INFORMATION |
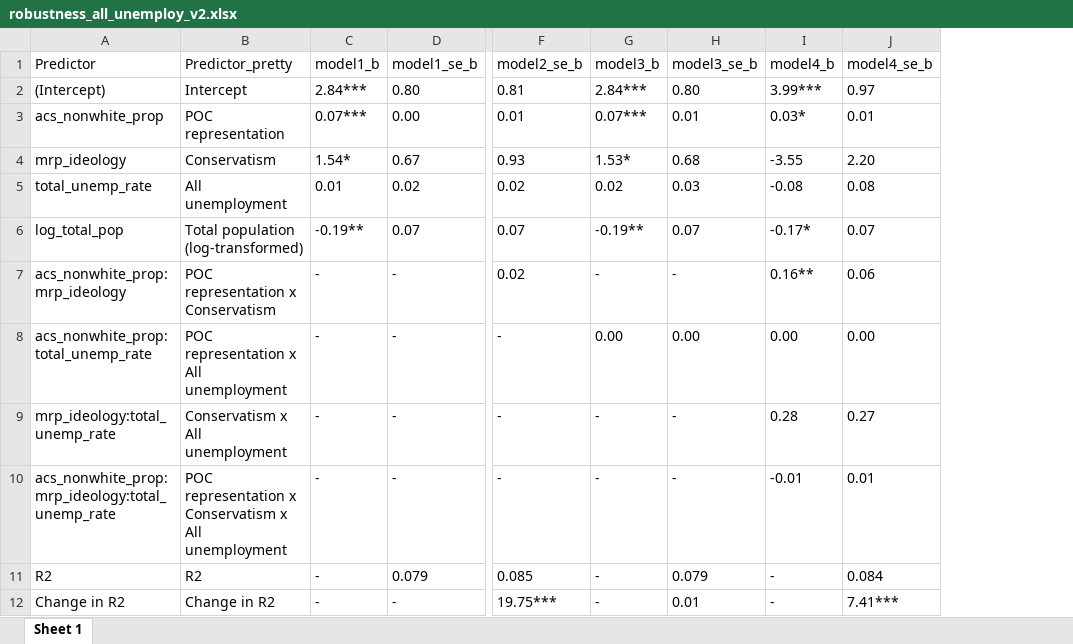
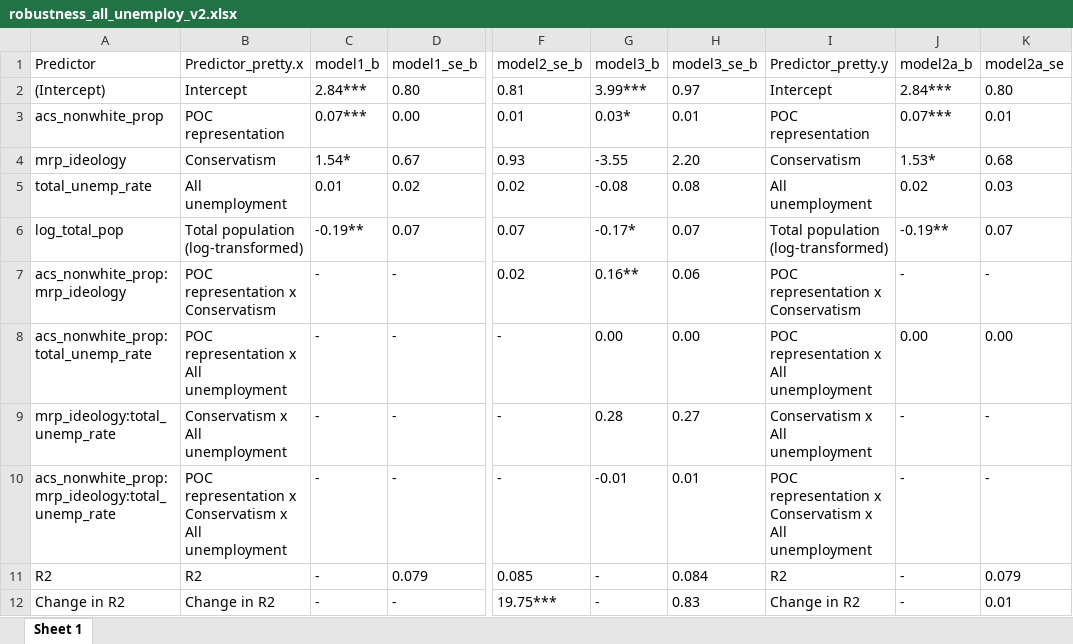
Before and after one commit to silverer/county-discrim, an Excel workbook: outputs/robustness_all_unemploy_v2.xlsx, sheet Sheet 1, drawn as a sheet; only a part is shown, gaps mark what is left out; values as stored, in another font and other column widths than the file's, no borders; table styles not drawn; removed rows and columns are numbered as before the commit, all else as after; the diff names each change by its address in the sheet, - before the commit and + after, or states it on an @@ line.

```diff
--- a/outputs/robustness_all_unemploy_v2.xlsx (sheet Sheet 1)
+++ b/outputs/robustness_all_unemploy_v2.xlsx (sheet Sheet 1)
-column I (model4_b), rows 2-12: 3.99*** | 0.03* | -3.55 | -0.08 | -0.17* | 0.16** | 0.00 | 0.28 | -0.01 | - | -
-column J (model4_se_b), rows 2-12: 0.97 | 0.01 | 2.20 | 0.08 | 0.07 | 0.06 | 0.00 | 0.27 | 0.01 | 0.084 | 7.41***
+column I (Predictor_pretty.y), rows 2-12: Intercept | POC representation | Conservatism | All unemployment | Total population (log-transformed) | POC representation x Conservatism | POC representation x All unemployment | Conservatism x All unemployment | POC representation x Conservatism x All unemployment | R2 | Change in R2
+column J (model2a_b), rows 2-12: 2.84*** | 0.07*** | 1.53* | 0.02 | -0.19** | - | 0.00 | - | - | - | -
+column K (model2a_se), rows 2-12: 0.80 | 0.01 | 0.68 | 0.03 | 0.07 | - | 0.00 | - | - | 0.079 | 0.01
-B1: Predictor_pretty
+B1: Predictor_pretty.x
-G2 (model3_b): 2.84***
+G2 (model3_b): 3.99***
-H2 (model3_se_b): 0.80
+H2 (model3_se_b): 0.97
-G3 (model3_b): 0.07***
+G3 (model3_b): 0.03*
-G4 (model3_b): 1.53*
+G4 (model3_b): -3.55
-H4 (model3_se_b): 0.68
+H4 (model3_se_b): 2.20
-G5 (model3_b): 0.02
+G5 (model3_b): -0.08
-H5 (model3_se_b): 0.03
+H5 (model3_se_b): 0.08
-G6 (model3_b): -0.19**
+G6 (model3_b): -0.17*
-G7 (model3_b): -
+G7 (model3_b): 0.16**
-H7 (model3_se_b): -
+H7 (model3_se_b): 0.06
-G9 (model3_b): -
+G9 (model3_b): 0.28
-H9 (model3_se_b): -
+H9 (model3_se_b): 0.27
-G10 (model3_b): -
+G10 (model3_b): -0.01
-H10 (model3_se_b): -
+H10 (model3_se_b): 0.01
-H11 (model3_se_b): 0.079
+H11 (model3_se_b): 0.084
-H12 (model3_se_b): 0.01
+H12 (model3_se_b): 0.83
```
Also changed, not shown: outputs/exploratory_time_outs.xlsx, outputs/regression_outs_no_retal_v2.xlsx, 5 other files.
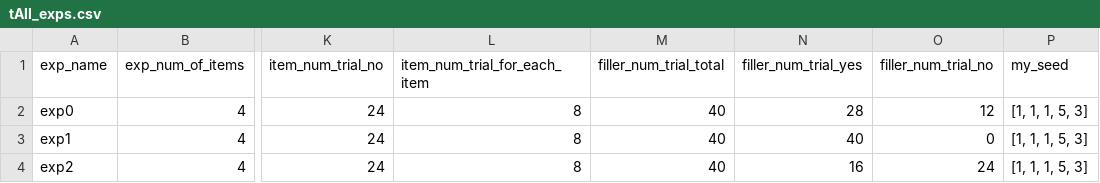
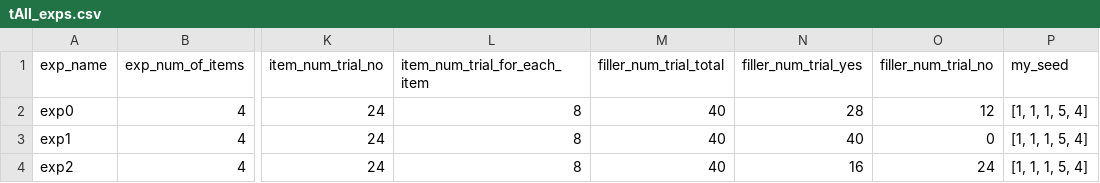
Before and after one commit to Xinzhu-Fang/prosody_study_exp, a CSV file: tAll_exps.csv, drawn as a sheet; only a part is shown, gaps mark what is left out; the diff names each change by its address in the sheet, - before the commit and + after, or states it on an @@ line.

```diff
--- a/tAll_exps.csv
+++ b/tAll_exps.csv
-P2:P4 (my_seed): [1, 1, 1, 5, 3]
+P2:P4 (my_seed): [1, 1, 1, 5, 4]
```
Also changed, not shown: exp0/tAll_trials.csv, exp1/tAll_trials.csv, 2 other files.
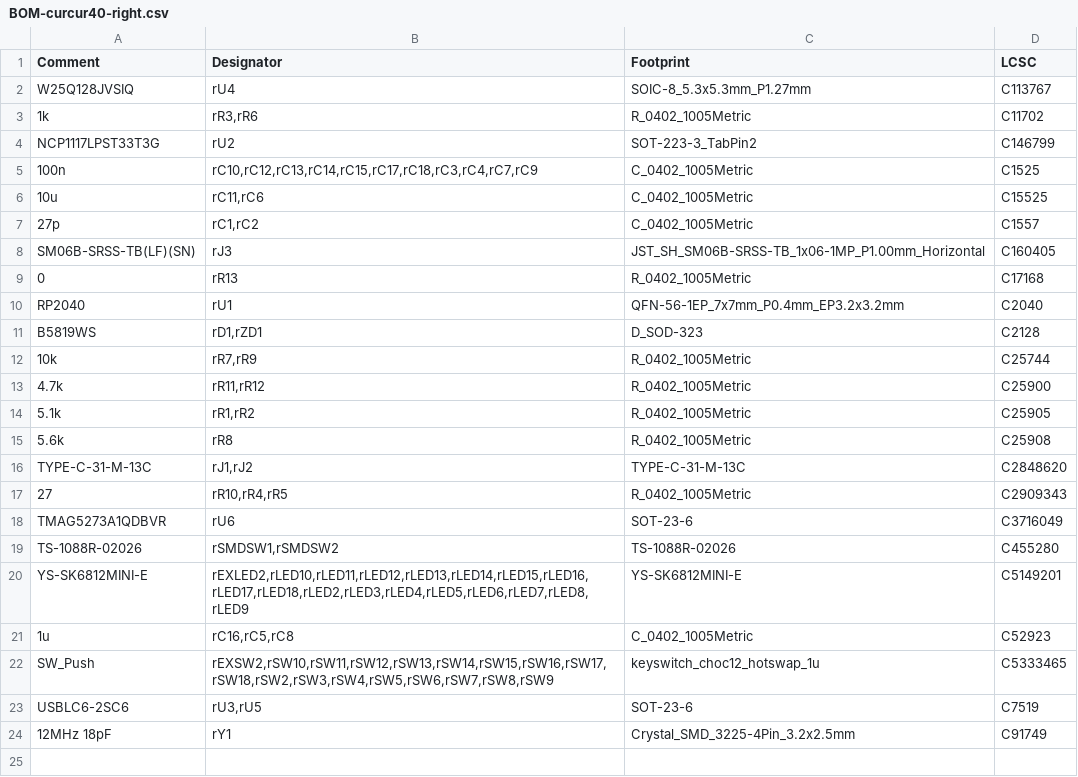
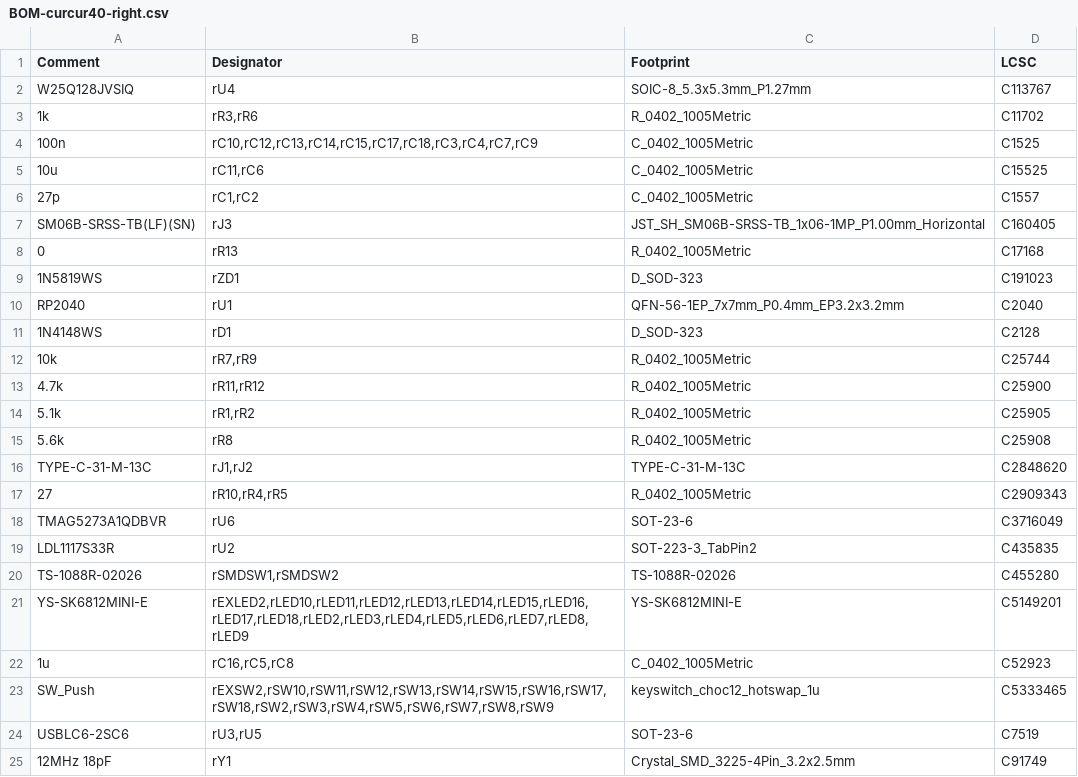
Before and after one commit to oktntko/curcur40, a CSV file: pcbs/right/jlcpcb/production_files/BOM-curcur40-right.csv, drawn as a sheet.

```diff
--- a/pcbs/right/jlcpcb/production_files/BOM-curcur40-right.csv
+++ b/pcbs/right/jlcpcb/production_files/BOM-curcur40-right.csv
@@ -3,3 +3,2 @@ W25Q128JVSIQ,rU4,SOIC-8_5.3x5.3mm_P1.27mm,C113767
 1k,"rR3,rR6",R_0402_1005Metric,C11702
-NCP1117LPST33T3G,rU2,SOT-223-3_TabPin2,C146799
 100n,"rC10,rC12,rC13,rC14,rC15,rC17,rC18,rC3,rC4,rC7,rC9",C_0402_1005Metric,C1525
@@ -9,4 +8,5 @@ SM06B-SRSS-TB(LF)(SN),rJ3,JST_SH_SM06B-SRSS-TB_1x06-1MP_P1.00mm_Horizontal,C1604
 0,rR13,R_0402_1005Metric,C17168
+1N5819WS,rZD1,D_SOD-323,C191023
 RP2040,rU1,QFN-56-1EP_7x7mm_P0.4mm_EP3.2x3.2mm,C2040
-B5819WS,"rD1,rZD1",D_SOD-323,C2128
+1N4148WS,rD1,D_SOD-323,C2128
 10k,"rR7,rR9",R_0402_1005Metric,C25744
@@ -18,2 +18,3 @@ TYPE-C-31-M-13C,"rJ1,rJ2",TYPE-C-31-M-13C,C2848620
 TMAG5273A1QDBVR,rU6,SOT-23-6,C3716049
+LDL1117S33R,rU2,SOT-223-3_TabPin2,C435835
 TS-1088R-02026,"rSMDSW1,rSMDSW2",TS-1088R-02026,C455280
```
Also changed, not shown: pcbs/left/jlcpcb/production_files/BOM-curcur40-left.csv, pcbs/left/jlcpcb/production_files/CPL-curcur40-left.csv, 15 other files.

YOUR GOAL |
Output each record above word for word, leaving out images.

COMPLETED TASK |
Before and after one commit to silverer/county-discrim, an Excel workbook: outputs/robustness_all_unemploy_v2.xlsx, sheet Sheet 1, drawn as a sheet; only a part is shown, gaps mark what is left out; values as stored, in another font and other column widths than the file's, no borders; table styles not drawn; removed rows and columns are numbered as before the commit, all else as after; the diff names each change by its address in the sheet, - before the commit and + after, or states it on an @@ line.

```diff
--- a/outputs/robustness_all_unemploy_v2.xlsx (sheet Sheet 1)
+++ b/outputs/robustness_all_unemploy_v2.xlsx (sheet Sheet 1)
-column I (model4_b), rows 2-12: 3.99*** | 0.03* | -3.55 | -0.08 | -0.17* | 0.16** | 0.00 | 0.28 | -0.01 | - | -
-column J (model4_se_b), rows 2-12: 0.97 | 0.01 | 2.20 | 0.08 | 0.07 | 0.06 | 0.00 | 0.27 | 0.01 | 0.084 | 7.41***
+column I (Predictor_pretty.y), rows 2-12: Intercept | POC representation | Conservatism | All unemployment | Total population (log-transformed) | POC representation x Conservatism | POC representation x All unemployment | Conservatism x All unemployment | POC representation x Conservatism x All unemployment | R2 | Change in R2
+column J (model2a_b), rows 2-12: 2.84*** | 0.07*** | 1.53* | 0.02 | -0.19** | - | 0.00 | - | - | - | -
+column K (model2a_se), rows 2-12: 0.80 | 0.01 | 0.68 | 0.03 | 0.07 | - | 0.00 | - | - | 0.079 | 0.01
-B1: Predictor_pretty
+B1: Predictor_pretty.x
-G2 (model3_b): 2.84***
+G2 (model3_b): 3.99***
-H2 (model3_se_b): 0.80
+H2 (model3_se_b): 0.97
-G3 (model3_b): 0.07***
+G3 (model3_b): 0.03*
-G4 (model3_b): 1.53*
+G4 (model3_b): -3.55
-H4 (model3_se_b): 0.68
+H4 (model3_se_b): 2.20
-G5 (model3_b): 0.02
+G5 (model3_b): -0.08
-H5 (model3_se_b): 0.03
+H5 (model3_se_b): 0.08
-G6 (model3_b): -0.19**
+G6 (model3_b): -0.17*
-G7 (model3_b): -
+G7 (model3_b): 0.16**
-H7 (model3_se_b): -
+H7 (model3_se_b): 0.06
-G9 (model3_b): -
+G9 (model3_b): 0.28
-H9 (model3_se_b): -
+H9 (model3_se_b): 0.27
-G10 (model3_b): -
+G10 (model3_b): -0.01
-H10 (model3_se_b): -
+H10 (model3_se_b): 0.01
-H11 (model3_se_b): 0.079
+H11 (model3_se_b): 0.084
-H12 (model3_se_b): 0.01
+H12 (model3_se_b): 0.83
```
Also changed, not shown: outputs/exploratory_time_outs.xlsx, outputs/regression_outs_no_retal_v2.xlsx, 5 other files.
Before and after one commit to Xinzhu-Fang/prosody_study_exp, a CSV file: tAll_exps.csv, drawn as a sheet; only a part is shown, gaps mark what is left out; the diff names each change by its address in the sheet, - before the commit and + after, or states it on an @@ line.

```diff
--- a/tAll_exps.csv
+++ b/tAll_exps.csv
-P2:P4 (my_seed): [1, 1, 1, 5, 3]
+P2:P4 (my_seed): [1, 1, 1, 5, 4]
```
Also changed, not shown: exp0/tAll_trials.csv, exp1/tAll_trials.csv, 2 other files.
Before and after one commit to oktntko/curcur40, a CSV file: pcbs/right/jlcpcb/production_files/BOM-curcur40-right.csv, drawn as a sheet.

```diff
--- a/pcbs/right/jlcpcb/production_files/BOM-curcur40-right.csv
+++ b/pcbs/right/jlcpcb/production_files/BOM-curcur40-right.csv
@@ -3,3 +3,2 @@ W25Q128JVSIQ,rU4,SOIC-8_5.3x5.3mm_P1.27mm,C113767
 1k,"rR3,rR6",R_0402_1005Metric,C11702
-NCP1117LPST33T3G,rU2,SOT-223-3_TabPin2,C146799
 100n,"rC10,rC12,rC13,rC14,rC15,rC17,rC18,rC3,rC4,rC7,rC9",C_0402_1005Metric,C1525
@@ -9,4 +8,5 @@ SM06B-SRSS-TB(LF)(SN),rJ3,JST_SH_SM06B-SRSS-TB_1x06-1MP_P1.00mm_Horizontal,C1604
 0,rR13,R_0402_1005Metric,C17168
+1N5819WS,rZD1,D_SOD-323,C191023
 RP2040,rU1,QFN-56-1EP_7x7mm_P0.4mm_EP3.2x3.2mm,C2040
-B5819WS,"rD1,rZD1",D_SOD-323,C2128
+1N4148WS,rD1,D_SOD-323,C2128
 10k,"rR7,rR9",R_0402_1005Metric,C25744
@@ -18,2 +18,3 @@ TYPE-C-31-M-13C,"rJ1,rJ2",TYPE-C-31-M-13C,C2848620
 TMAG5273A1QDBVR,rU6,SOT-23-6,C3716049
+LDL1117S33R,rU2,SOT-223-3_TabPin2,C435835
 TS-1088R-02026,"rSMDSW1,rSMDSW2",TS-1088R-02026,C455280
```
Also changed, not shown: pcbs/left/jlcpcb/production_files/BOM-curcur40-left.csv, pcbs/left/jlcpcb/production_files/CPL-curcur40-left.csv, 15 other files.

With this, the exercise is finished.